[Records provided]
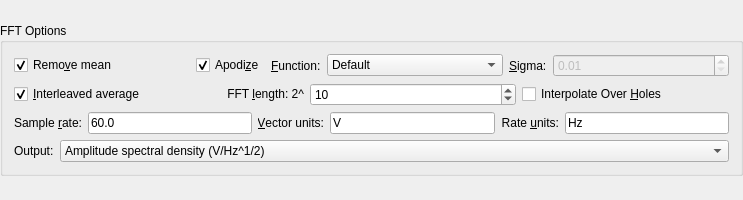
Above: src/widgets/fftoptions.ui from Kst-plot/kst before the change. Below: the same form after it.
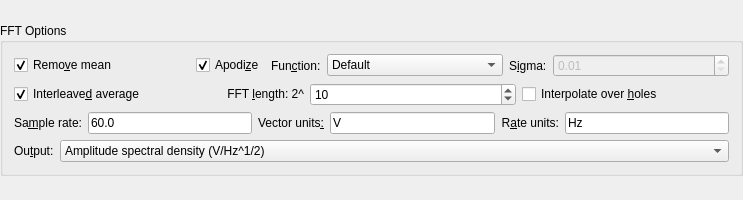
That is the form after the change.

Patch:
```diff
--- a/src/widgets/fftoptions.ui
+++ b/src/widgets/fftoptions.ui
@@ -94,7 +94,7 @@
            </sizepolicy>
           </property>
           <property name="text" >
-           <string>&amp;Sigma:</string>
+           <string>S&amp;igma:</string>
           </property>
           <property name="wordWrap" >
            <bool>false</bool>
@@ -142,7 +142,7 @@
            </sizepolicy>
           </property>
           <property name="text" >
-           <string>&amp;Function:</string>
+           <string>Fun&amp;ction:</string>
           </property>
           <property name="wordWrap" >
            <bool>false</bool>
@@ -210,7 +210,7 @@
         <item row="0" column="0" >
          <widget class="QCheckBox" name="_interleavedAverage" >
           <property name="text" >
-           <string>&amp;Interleaved average</string>
+           <string>Interleave&amp;d average</string>
           </property>
           <property name="checked" >
            <bool>true</bool>
@@ -220,7 +220,7 @@
         <item row="0" column="4" >
          <widget class="QCheckBox" name="_interpolateOverHoles" >
           <property name="text" >
-           <string>Interpolate Over &amp;Holes</string>
+           <string>Interpolate over &amp;holes</string>
           </property>
           <property name="checked" >
            <bool>false</bool>
@@ -243,7 +243,7 @@
            </sizepolicy>
           </property>
           <property name="text" >
-           <string>Sample &amp;rate:</string>
+           <string>Sa&amp;mple rate:</string>
           </property>
           <property name="alignment" >
            <set>Qt::AlignRight|Qt::AlignTrailing|Qt::AlignVCenter</set>
@@ -278,7 +278,7 @@
            <string>Apply new data sample specifications to selected vectors.</string>
           </property>
           <property name="text" >
-           <string>&amp;Vector units:</string>
+           <string>Vector units&amp;:</string>
           </property>
           <property name="alignment" >
            <set>Qt::AlignRight|Qt::AlignTrailing|Qt::AlignVCenter</set>
@@ -310,7 +310,7 @@
            </sizepolicy>
           </property>
           <property name="text" >
-           <string>Rate &amp;units:</string>
+           <string>R&amp;ate units:</string>
           </property>
           <property name="alignment" >
            <set>Qt::AlignRight|Qt::AlignTrailing|Qt::AlignVCenter</set>
@@ -349,11 +349,14 @@
            </sizepolicy>
           </property>
           <property name="text" >
-           <string>Output:</string>
+           <string>Ou&amp;tput:</string>
           </property>
           <property name="wordWrap" >
            <bool>false</bool>
           </property>
+          <property name="buddy" >
+           <cstring>_output</cstring>
+          </property>
          </widget>
         </item>
         <item>
```
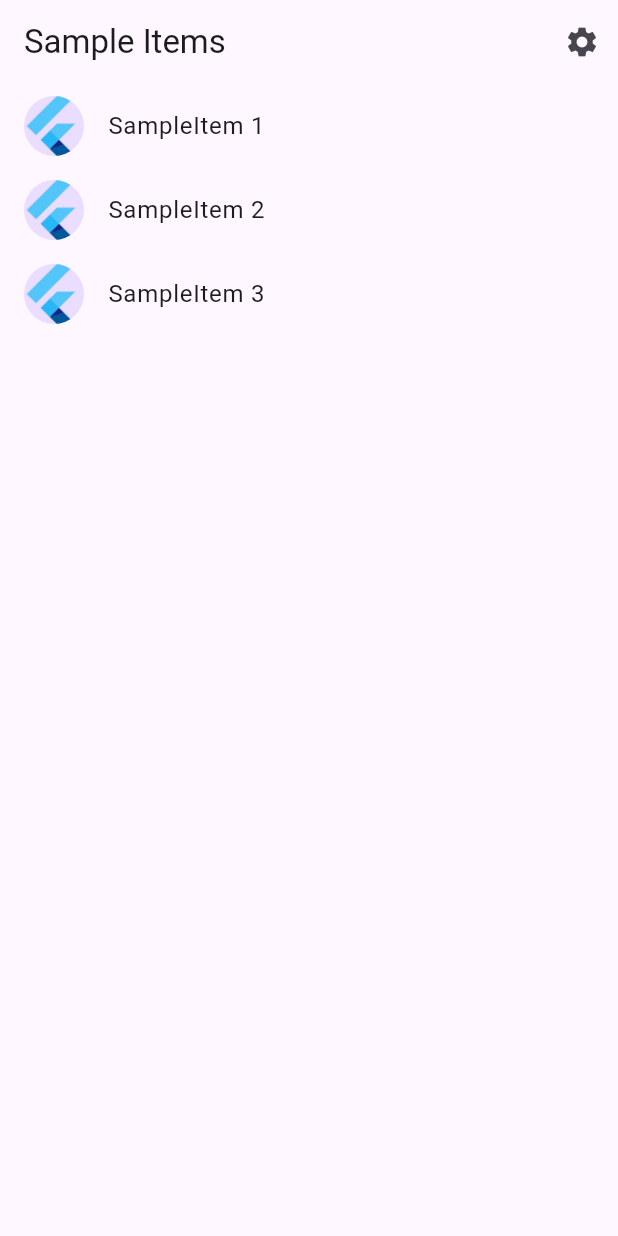
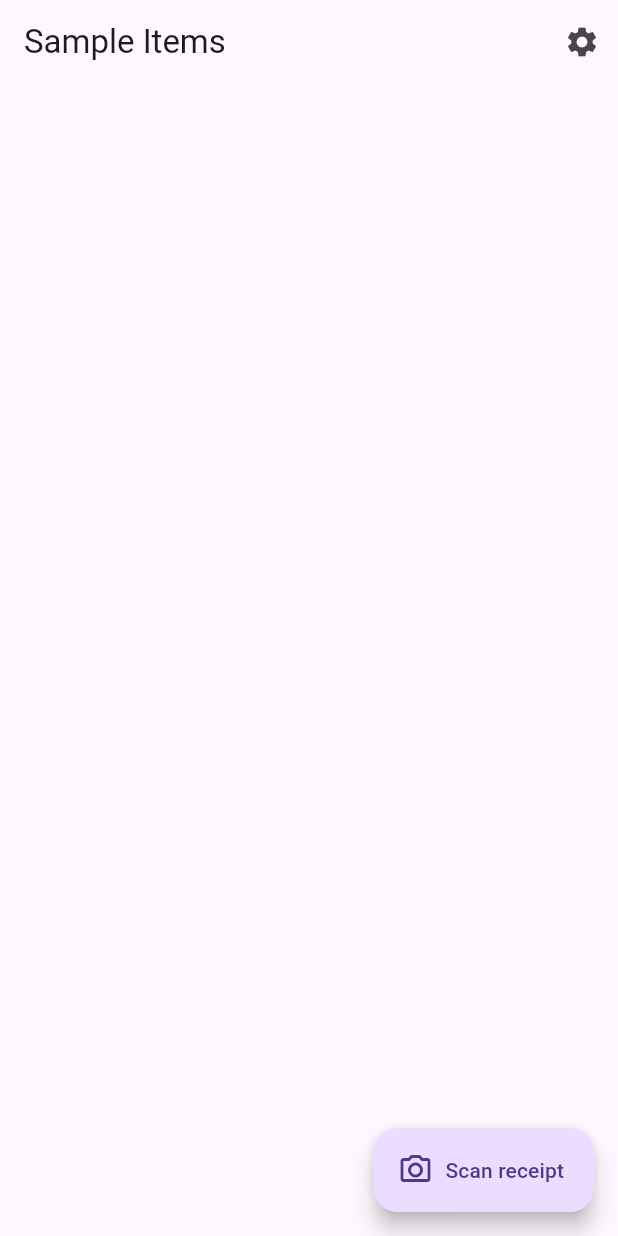
Before and after one commit to snitski/itemeyes, a Flutter app: the screen it shows after launch, on a phone screen of 412 x 824 dp. Run offline on Flutter 3.47's test engine with Material 3 defaults, Android fonts, the phone set to English and light mode, and no system bars; generated files the repository leaves out were written again.

Commit message:
Updated listview to allow for dynamic additions

```diff
--- a/lib/src/sample_feature/sample_item_list_view.dart
+++ b/lib/src/sample_feature/sample_item_list_view.dart
@@ -5,15 +5,17 @@ import 'sample_item.dart';
 import 'sample_item_details_view.dart';
 
 /// Displays a list of SampleItems.
-class SampleItemListView extends StatelessWidget {
-  const SampleItemListView({
-    super.key,
-    this.items = const [SampleItem(1), SampleItem(2), SampleItem(3)],
-  });
+class SampleItemListView extends StatefulWidget {
+  const SampleItemListView({ super.key });
 
   static const routeName = '/';
 
-  final List<SampleItem> items;
+  @override
+  State<SampleItemListView> createState() => _SampleItemListViewState();
+}
+
+class _SampleItemListViewState extends State<SampleItemListView> {
+  List<SampleItem> items = <SampleItem>[];
 
   @override
   Widget build(BuildContext context) {
@@ -66,6 +68,15 @@ class SampleItemListView extends StatelessWidget {
           );
         },
       ),
+
+      floatingActionButton: FloatingActionButton.extended(
+        onPressed: () {
+          setState(() => items.add(SampleItem(items.length + 1)));
+        },
+        label: const Text('Scan receipt'),
+        icon: const Icon(Icons.camera_alt_outlined),
+      ),
+      // floatingActionButtonLocation: FloatingActionButtonLocation.centerDocked,
     );
   }
 }
```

[Instructions to follow] Return every line from the entries above that includes the word "SampleItemListView".

[Exercise response]
-class SampleItemListView extends StatelessWidget {
-  const SampleItemListView({
+class SampleItemListView extends StatefulWidget {
+  const SampleItemListView({ super.key });
+  State<SampleItemListView> createState() => _SampleItemListViewState();
+class _SampleItemListViewState extends State<SampleItemListView> {
@@ -66,6 +68,15 @@ class SampleItemListView extends StatelessWidget {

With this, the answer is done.